That’s not what sold me, though. To be honest the whole “barefoot running” phenomenon seemed kind of crazy to me. But when I first went in a TerraPlana store (their parent brand) and tried them on I walked around for a few moments – and my back pain completely disappeared, for the first time in months. I bought my first pair on the spot and have never gone back – and neither has my back pain.
When we first started shooting The Link I started spending a lot more time with law enforcement and emergency response personnel – a lot of the stuff we were doing was dangerous (like replicating greek fire) or involved precious items (like an original Gutenberg bible). After a while of being on the road and seeing how my ordinary civilian duds weren’t cutting it I started asking them for advice, and most of them told me to get some 511 Tactical.

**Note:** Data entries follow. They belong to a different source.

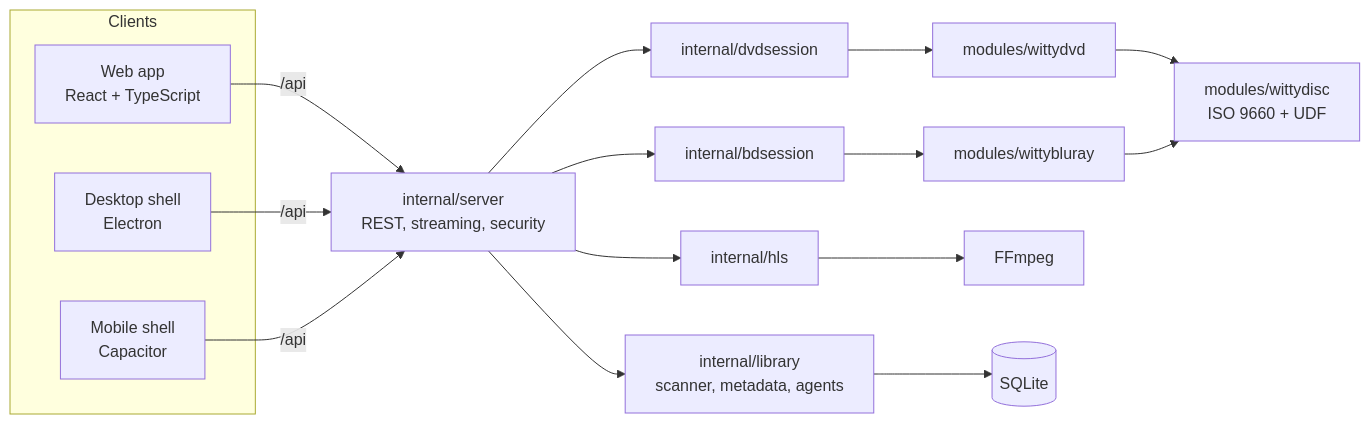
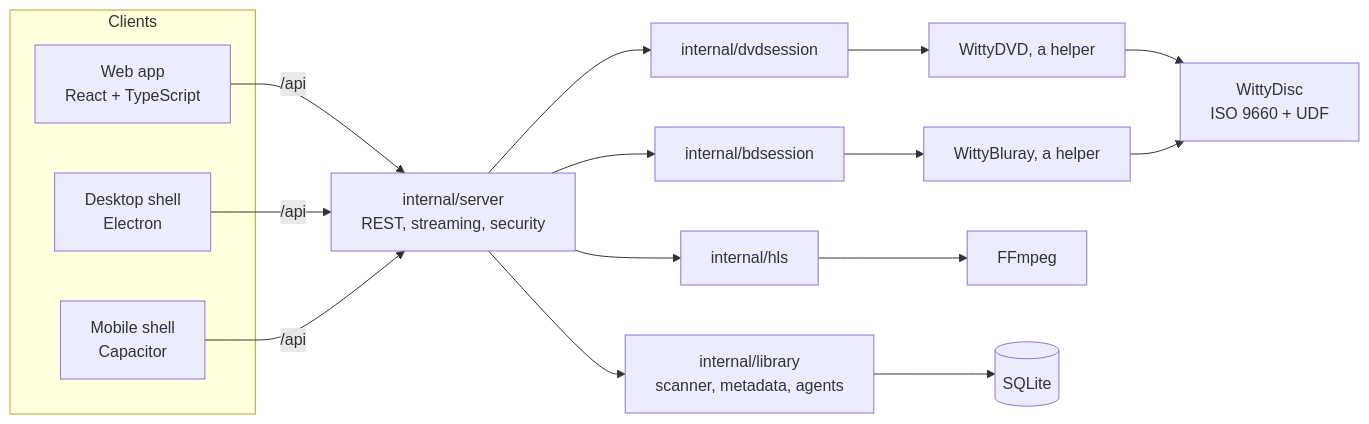
One commit to wittywilla/WittyMediaServer changed the diagram in docs/REFERENCE.md. Above: the diagram before and after it, drawn with Mermaid. The commit also changed other lines of this file and 28 other files, not shown here.

````diff
--- a/docs/REFERENCE.md
+++ b/docs/REFERENCE.md
@@ -102,15 +102,15 @@
 ```mermaid
 flowchart LR
   subgraph Clients
     W[Web app<br/>React + TypeScript]
     D[Desktop shell<br/>Electron]
     M[Mobile shell<br/>Capacitor]
   end
   W & D & M -->|/api| S[internal/server<br/>REST, streaming, security]
   S --> L[internal/library<br/>scanner, metadata, agents]
-  S --> DS[internal/dvdsession] --> DVD[modules/wittydvd]
-  S --> BS[internal/bdsession] --> BD[modules/wittybluray]
-  DVD & BD --> DISC[modules/wittydisc<br/>ISO 9660 + UDF]
+  S --> DS[internal/dvdsession] --> DVD[WittyDVD, a helper]
+  S --> BS[internal/bdsession] --> BD[WittyBluray, a helper]
+  DVD & BD --> DISC[WittyDisc<br/>ISO 9660 + UDF]
   S --> H[internal/hls] --> F[FFmpeg]
   L --> DB[(SQLite)]
 ```
````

It turns out that 511 Tactical is the Levi’s of tactical clothing. Solidly built, reasonably priced, and *comfortable*, they fit the bill for almost any body type that needs to be able to go from looking presentable to crawling through mud, broken glass, or whatever. They’ve got a wide range of stuff to choose from, but if you’re going to be outdoors or in any environment where you suspect your chino’s might not cut it, you should get some.
ExOfficio was a favorite brand of mine well before I started traveling part time professionally – their boxers particularly are major win when you’re trying to travel light. Take two pairs on a trip of any length and wash one in the shower each night before you go to bed. They’re guaranteed to be dry in just a few hours. They’re comfortable as hell, too!!!
It sounds silly, but a little savings on weight and size makes a huge difference. When I was shooting The Link I was on the road roughly three weeks a month, and reducing the amount I had to carry got to be an obsession. ExOfficio’s fast drying materials made that possible.
I’d completely forgotten about this interview until someone contacted me about it recently and I was reminded about how cool it was. Basically the German National Radio (I think) did a piece on people who were living nomadically and using the internet and its related technologies to make doing so easy. It’s a big part of how my wife and I have set up our own lives just to reduce cognitive overhead, and also a big part of our ongoing minimalization efforts. You can listen in here.